On the other hand, assuming arguendo that Savings Account No. 1037002387, which is not covered by a pre-arranged automatic transfer agreement, had enough amount deposited to cover both checks (which is not so in this case), the bank still had no obligation to honor said checks as there was then no authority given to it to make the transfer of funds. Where a depositor has two accounts with a bank, an open account and a savings account, and draws a check upon the open account for more money than the account contains, the bank may rightfully refuse to pay the check, and is under no duty to make up the deficiency from the savings account. 34

We are agree with respondent Court of Appeals in its assessment and interpretation of the nature of the letter of Citytrust to Petrophil, dated December 16, 1983. As aptly and correctly stated by said court, ". . . the letter is not an admission of liability as it was written merely to maintain the goodwill and continued patronage of plaintiff-appellants. (This) cannot be characterized as baseless, considering the totality of the circumstances surrounding its writing." 35

In the present case, the actions taken by the bank after the incident clearly show that there was neither malice nor bad faith, but rather a clear intent to mollify an obviously agitated client. Raul Diaz, the branch manager, even went for this purpose to the Moran residence to facilitate their application for a manager's check. Later, he went to the Petrophil Corporation to personally redeem the checks. Still later, the letter was sent by respondent bank to Petrophil explaining that the dishonor of the checks was due to "operational error." However, we reiterate, it would be a mistake to construe that letter as an admission of guilt on the part of the bank. It knew that it was confronted with a client who obviously was not willing to admit any fault on his part, although the facts show otherwise. Thus, respondent bank ran the risk of losing the business of an important and influential member of the financial community if it did not do anything to assuage the feelings of petitioners.

It will be recalled that the credit standing of the Morans with Petrophil Corporation was involved, which fact, more than anything, displeased them, to say the least. On demand of petitioners that their names be cleared, the bank considered it more prudent to send the letter. It never realized that it would thereafter be used by petitioners as one of the bases of their legal action. It will be noted that there was no reason for the bank to send the letter to Petrophil Corporation since the latter was not a client nor was it demanding any explanation. Clearly, therefore, the letter was merely intended to accommodate the request of the Morans and was part of the series of damage-control measures taken by the bank to placate petitioners.

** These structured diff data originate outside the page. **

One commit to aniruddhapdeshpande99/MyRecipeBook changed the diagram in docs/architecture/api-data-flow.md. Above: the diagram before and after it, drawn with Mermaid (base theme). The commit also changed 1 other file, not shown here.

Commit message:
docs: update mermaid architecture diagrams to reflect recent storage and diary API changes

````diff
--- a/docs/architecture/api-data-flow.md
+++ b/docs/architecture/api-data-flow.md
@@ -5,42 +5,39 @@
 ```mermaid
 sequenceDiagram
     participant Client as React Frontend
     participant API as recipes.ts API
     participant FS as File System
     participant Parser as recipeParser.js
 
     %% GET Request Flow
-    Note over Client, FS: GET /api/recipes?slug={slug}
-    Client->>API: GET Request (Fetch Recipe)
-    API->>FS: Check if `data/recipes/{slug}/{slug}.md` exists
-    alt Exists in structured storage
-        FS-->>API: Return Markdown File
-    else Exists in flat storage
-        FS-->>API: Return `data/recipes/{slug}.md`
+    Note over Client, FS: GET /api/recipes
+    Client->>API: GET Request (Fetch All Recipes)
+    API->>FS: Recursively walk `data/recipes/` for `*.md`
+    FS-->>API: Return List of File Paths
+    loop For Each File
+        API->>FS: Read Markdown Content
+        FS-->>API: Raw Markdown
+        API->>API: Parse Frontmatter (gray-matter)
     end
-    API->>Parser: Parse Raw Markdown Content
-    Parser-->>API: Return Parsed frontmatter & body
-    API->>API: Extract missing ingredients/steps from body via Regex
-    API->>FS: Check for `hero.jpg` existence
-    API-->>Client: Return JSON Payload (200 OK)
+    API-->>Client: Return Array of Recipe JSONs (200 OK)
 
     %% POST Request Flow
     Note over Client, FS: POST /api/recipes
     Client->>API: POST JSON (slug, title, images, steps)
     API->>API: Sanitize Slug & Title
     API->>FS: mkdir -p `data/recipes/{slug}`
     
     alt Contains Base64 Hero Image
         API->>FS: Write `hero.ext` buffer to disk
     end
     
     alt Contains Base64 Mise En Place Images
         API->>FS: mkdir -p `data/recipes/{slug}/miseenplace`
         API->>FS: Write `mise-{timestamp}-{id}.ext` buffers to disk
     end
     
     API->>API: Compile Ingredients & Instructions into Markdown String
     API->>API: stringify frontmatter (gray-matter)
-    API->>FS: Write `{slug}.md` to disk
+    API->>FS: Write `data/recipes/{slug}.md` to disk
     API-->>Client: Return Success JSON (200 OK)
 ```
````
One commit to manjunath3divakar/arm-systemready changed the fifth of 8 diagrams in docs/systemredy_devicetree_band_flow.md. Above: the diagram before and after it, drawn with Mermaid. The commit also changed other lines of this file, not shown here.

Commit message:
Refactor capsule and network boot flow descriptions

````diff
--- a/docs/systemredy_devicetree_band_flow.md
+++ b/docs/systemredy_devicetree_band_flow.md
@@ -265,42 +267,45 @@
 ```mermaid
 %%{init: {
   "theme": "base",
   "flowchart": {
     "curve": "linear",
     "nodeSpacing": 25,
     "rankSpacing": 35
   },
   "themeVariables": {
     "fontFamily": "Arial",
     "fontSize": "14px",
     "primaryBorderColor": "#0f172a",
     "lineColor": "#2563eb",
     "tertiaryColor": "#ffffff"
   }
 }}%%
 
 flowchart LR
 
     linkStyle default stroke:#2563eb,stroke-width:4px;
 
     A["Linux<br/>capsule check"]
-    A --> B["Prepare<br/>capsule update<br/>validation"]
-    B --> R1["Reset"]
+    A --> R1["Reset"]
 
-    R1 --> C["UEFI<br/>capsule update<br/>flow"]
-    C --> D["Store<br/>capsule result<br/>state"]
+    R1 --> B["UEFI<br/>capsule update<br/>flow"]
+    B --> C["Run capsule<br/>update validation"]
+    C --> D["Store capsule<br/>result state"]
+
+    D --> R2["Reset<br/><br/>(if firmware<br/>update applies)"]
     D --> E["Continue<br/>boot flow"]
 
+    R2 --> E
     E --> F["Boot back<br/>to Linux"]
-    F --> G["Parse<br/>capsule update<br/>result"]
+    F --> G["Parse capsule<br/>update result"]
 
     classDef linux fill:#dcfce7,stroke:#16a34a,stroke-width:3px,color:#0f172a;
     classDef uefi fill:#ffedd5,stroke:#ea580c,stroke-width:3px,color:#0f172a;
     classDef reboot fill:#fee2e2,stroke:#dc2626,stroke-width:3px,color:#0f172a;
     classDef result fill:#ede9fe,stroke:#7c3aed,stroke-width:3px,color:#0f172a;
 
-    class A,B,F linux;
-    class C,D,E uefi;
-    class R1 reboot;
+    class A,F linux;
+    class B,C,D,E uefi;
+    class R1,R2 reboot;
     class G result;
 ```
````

Respondent Court of Appeals perceptively observed that "all these somehow pacified plaintiffs-appellants (herein petitioners) for they did not thereafter take immediate punitive action against the defendant-appellee (herein private respondent). As pointed out by the court a quo, it took plaintiffs-appellants about six (6) months after the dishonor of the checks to demand that defendant-appellee pay them P1,000,000.00 as damages. At that time, plaintiffs-appellants had discovered the letter of Mr. Diaz attributing the dishonor of their checks to 'operational error'. The attempt to unduly ride on the letter of Mr. Diaz speaks for itself." 36

On the above premises which irresistibly commend themselves to our acceptance, we find no cogent and sufficient to award actual, moral, or exemplary damages to petitioners. Although we take judicial notice of the fact that there is a fiduciary relationship between a bank and its depositors, as well as the extent of diligence expected of it in handling the accounts entrusted to its care, 37 the bank may not be held responsible for such damages in the absence of fraud, bad faith, malice, or wanton attitude. 38

WHEREFORE, finding no reversible error in the judgment appealed from, the same is hereby AFFIRMED, with costs against petitioners.


Narvasa, C.J., Padilla, Nocon and Puno, JJ., concur.